● **Prompt**
Your copy should hold every record exactly and no images.

☆ ☆ ☆ ☆ ☆

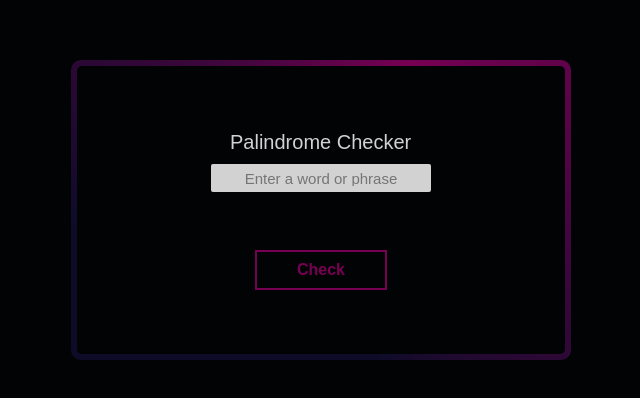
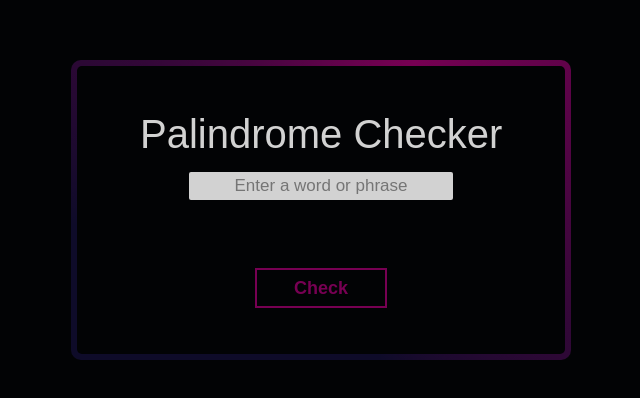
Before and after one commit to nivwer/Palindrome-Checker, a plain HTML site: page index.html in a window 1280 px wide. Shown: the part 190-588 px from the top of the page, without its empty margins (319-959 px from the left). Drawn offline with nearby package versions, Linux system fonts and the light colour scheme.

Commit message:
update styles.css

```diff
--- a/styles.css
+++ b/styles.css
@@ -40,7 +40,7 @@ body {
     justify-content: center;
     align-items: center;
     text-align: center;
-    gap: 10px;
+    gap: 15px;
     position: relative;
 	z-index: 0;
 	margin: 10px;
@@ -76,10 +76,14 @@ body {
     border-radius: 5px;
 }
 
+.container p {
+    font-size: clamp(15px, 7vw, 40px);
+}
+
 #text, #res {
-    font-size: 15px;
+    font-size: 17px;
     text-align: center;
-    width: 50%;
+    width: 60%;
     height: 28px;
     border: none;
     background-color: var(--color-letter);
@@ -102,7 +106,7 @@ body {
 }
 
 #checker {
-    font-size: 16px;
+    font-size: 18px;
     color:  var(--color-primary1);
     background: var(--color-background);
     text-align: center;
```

☆ ☆ ☆ ☆ ☆

● **Task output**
Before and after one commit to nivwer/Palindrome-Checker, a plain HTML site: page index.html in a window 1280 px wide. Shown: the part 190-588 px from the top of the page, without its empty margins (319-959 px from the left). Drawn offline with nearby package versions, Linux system fonts and the light colour scheme.

Commit message:
update styles.css

```diff
--- a/styles.css
+++ b/styles.css
@@ -40,7 +40,7 @@ body {
     justify-content: center;
     align-items: center;
     text-align: center;
-    gap: 10px;
+    gap: 15px;
     position: relative;
 	z-index: 0;
 	margin: 10px;
@@ -76,10 +76,14 @@ body {
     border-radius: 5px;
 }
 
+.container p {
+    font-size: clamp(15px, 7vw, 40px);
+}
+
 #text, #res {
-    font-size: 15px;
+    font-size: 17px;
     text-align: center;
-    width: 50%;
+    width: 60%;
     height: 28px;
     border: none;
     background-color: var(--color-letter);
@@ -102,7 +106,7 @@ body {
 }
 
 #checker {
-    font-size: 16px;
+    font-size: 18px;
     color:  var(--color-primary1);
     background: var(--color-background);
     text-align: center;
```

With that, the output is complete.